public class MyNonThreadSafeClass()
currentThreadId = Thread.CurrentThread.ManagedThreadId;
private readonly int currentThreadId;
public void SomeNonThreadSafeMethod()
//do your thing
private void AssertSameThread()
if(currentThreadId != Thread.CurrentThread.ManagedThreadId)
throw new InvalidOperationException("Method must be called on the same thread that created the containing object");
This would ensure that only the thread that created the object instance could work with it. Variations of this could ensure that no one method is called concurrently by different threads at the same time (but allow one thread to create the instance and then give it to another thread to work with), or that the creating thread must have a message pump (and is thus a UI thread and so very likely to be the app's "main" thread).
However, overall, if you expect your library to be used by parallel threads of a process, and want to support that, I would make it thread-safe.

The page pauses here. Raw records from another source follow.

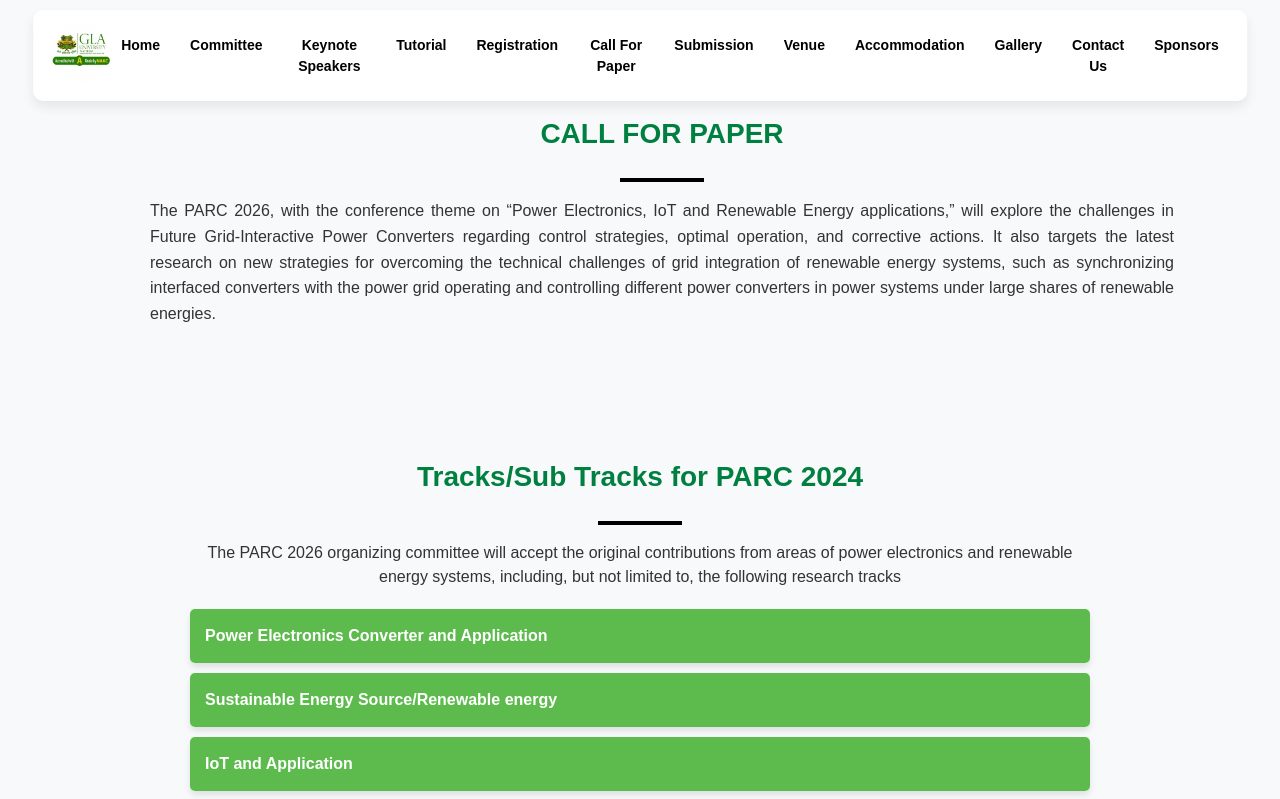
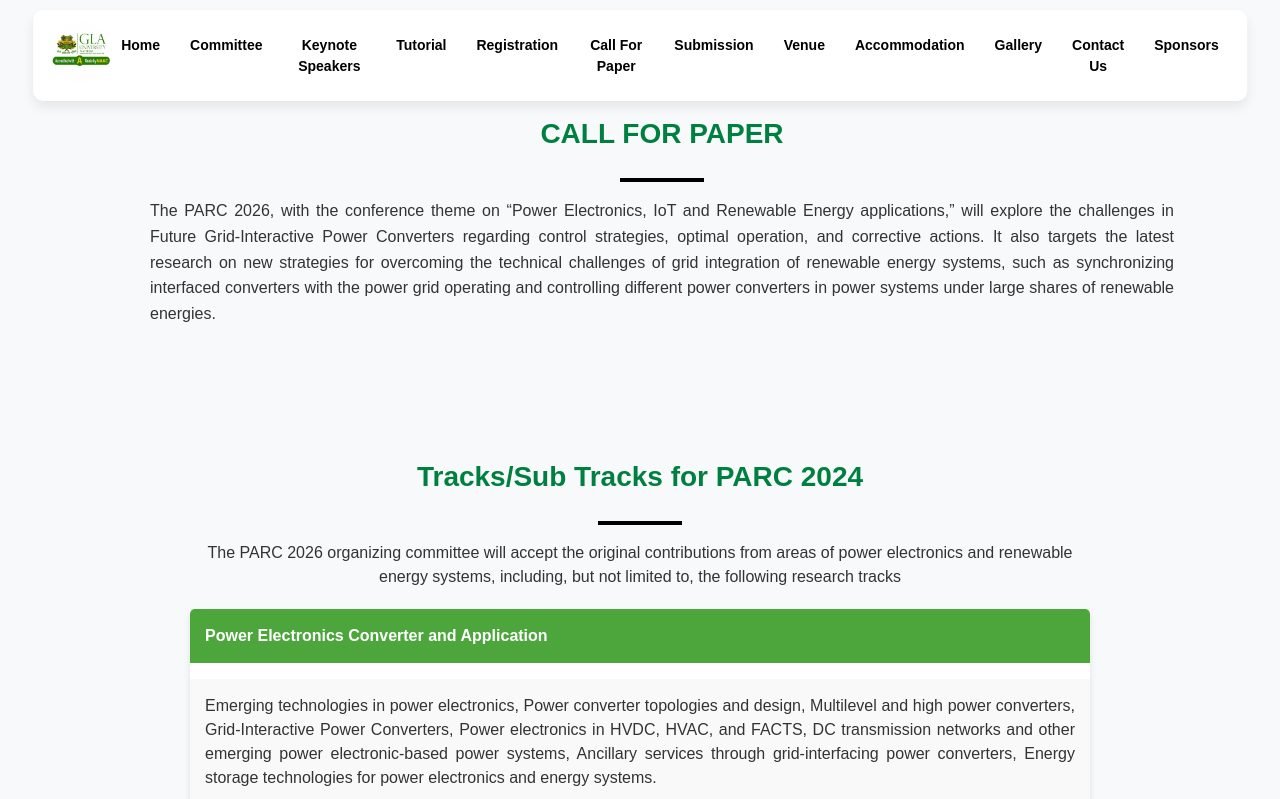
Before and after one commit to Akshat-hype/PARC2026, a React (Vite) app: page /callforpaper in a window 1280 px wide. Shown: the top 799 px of the page. Built offline with nearby package versions, Linux system fonts and the light colour scheme.

Commit message:
Call for paper done

```diff
--- a/src/components/Track.jsx
+++ b/src/components/Track.jsx
@@ -2,7 +2,7 @@ import React, { useState } from "react";
 import "./Track.css";
 
 const Track = ({ title, description }) => {
-  const [isExpanded, setIsExpanded] = useState(false);
+  const [isExpanded, setIsExpanded] = useState(true);
 
   return (
     <div className="track">
```
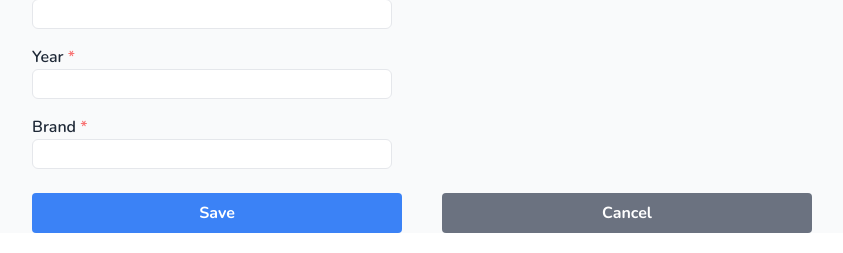
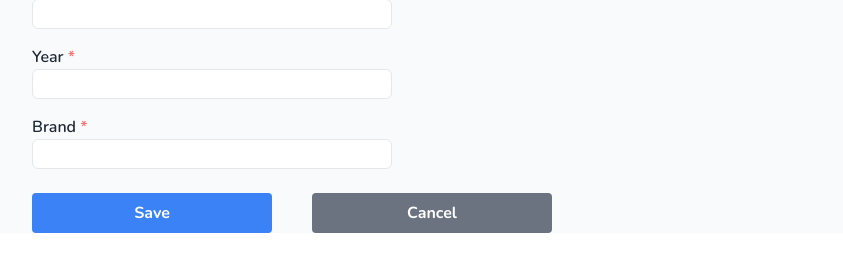
Before and after one commit to Angeline16/angelineCapstone, a PHP site: page /components/add.php in a window 1280 px wide. Shown: the part 666-919 px from the top of the page, without its empty margins (248-1091 px from the left). Run offline with PHP 8.4, Linux system fonts and the light colour scheme; some libraries are stand-ins or nearby versions.

Commit message:
new updates

```diff
--- a/components/add.php
+++ b/components/add.php
@@ -152,7 +152,7 @@ include ("../php/connection.php");
                     </div>
                 </div>
 
-                <div class="flex justify-between items-center gap-10 mx-10 mb-5 sm:w-3/4">
+                <div class="flex justify-between items-center gap-10 mx-10 mb-5 sm:w-1/2">
                     <button type="submit"
                         class="bg-blue-500 hover:bg-blue-700 text-white font-bold w-1/2 py-2 px-4 rounded">
                         Save
```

It's not really that hard; use monitors, mutexes or other locks to protect shared state, and favor "pure functions" that don't rely on instance-scoped state.